>>>
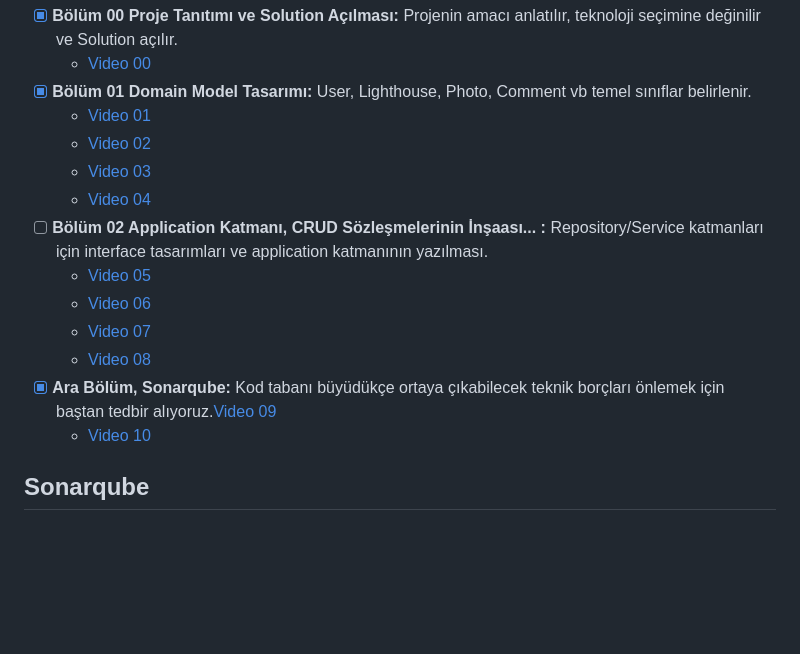
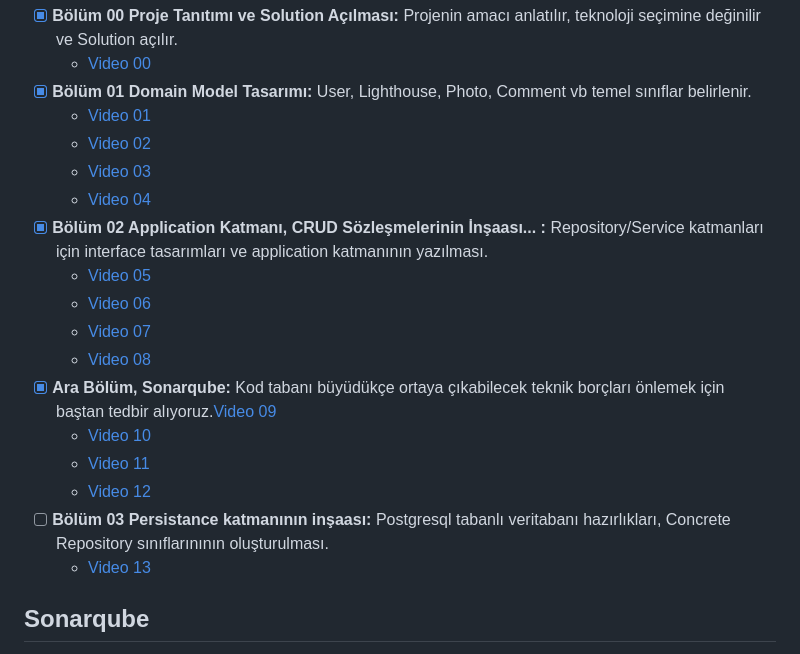
Before and after one commit to buraksenyurt/project-lighthouse-social, a Markdown page: README.md, the part around the change. Drawn GitHub-style; blank space fills up the shorter version.

```diff
--- a/README.md
+++ b/README.md
@@ -61,13 +61,17 @@ Minimum Profil;
   - [Video 02](https://youtu.be/dDZHq-vI18U)
   - [Video 03](https://youtu.be/cCW44l7fgX0)
   - [Video 04](https://youtu.be/_cta_s9zM1U)
-- [ ] **Bölüm 02 Application Katmanı, CRUD Sözleşmelerinin İnşaası... :** Repository/Service katmanları için interface tasarımları ve application katmanının yazılması.
+- [x] **Bölüm 02 Application Katmanı, CRUD Sözleşmelerinin İnşaası... :** Repository/Service katmanları için interface tasarımları ve application katmanının yazılması.
   - [Video 05](https://youtu.be/SmnrE73VvUo)
   - [Video 06](https://youtu.be/x6u7uMxw8qU)
   - [Video 07](https://youtu.be/P_uRenWyE54)
   - [Video 08](https://youtu.be/MrqTqc9d2q8)
 - [x] **Ara Bölüm, Sonarqube:** Kod tabanı büyüdükçe ortaya çıkabilecek teknik borçları önlemek için baştan tedbir alıyoruz.[Video 09](https://youtu.be/XUiG1MwSq1o)
   - [Video 10](https://youtu.be/54GMi9i2W-4)
+  - [Video 11](https://youtu.be/PU9SqkPt41o)
+  - [Video 12](https://youtu.be/vdFRhsLcqhM)
+- [ ] **Bölüm 03 Persistance katmanının inşaası:** Postgresql tabanlı veritabanı hazırlıkları, Concrete Repository sınıflarınının oluşturulması.
+  - [Video 13](https://youtu.be/z8G9iThiiDE)
 
 ## Sonarqube
 
```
<<<
What is being asked — Apart from the pictures, the entries above are to be repeated in full and exactly.

Finished task —
Before and after one commit to buraksenyurt/project-lighthouse-social, a Markdown page: README.md, the part around the change. Drawn GitHub-style; blank space fills up the shorter version.

```diff
--- a/README.md
+++ b/README.md
@@ -61,13 +61,17 @@ Minimum Profil;
   - [Video 02](https://youtu.be/dDZHq-vI18U)
   - [Video 03](https://youtu.be/cCW44l7fgX0)
   - [Video 04](https://youtu.be/_cta_s9zM1U)
-- [ ] **Bölüm 02 Application Katmanı, CRUD Sözleşmelerinin İnşaası... :** Repository/Service katmanları için interface tasarımları ve application katmanının yazılması.
+- [x] **Bölüm 02 Application Katmanı, CRUD Sözleşmelerinin İnşaası... :** Repository/Service katmanları için interface tasarımları ve application katmanının yazılması.
   - [Video 05](https://youtu.be/SmnrE73VvUo)
   - [Video 06](https://youtu.be/x6u7uMxw8qU)
   - [Video 07](https://youtu.be/P_uRenWyE54)
   - [Video 08](https://youtu.be/MrqTqc9d2q8)
 - [x] **Ara Bölüm, Sonarqube:** Kod tabanı büyüdükçe ortaya çıkabilecek teknik borçları önlemek için baştan tedbir alıyoruz.[Video 09](https://youtu.be/XUiG1MwSq1o)
   - [Video 10](https://youtu.be/54GMi9i2W-4)
+  - [Video 11](https://youtu.be/PU9SqkPt41o)
+  - [Video 12](https://youtu.be/vdFRhsLcqhM)
+- [ ] **Bölüm 03 Persistance katmanının inşaası:** Postgresql tabanlı veritabanı hazırlıkları, Concrete Repository sınıflarınının oluşturulması.
+  - [Video 13](https://youtu.be/z8G9iThiiDE)
 
 ## Sonarqube
 
```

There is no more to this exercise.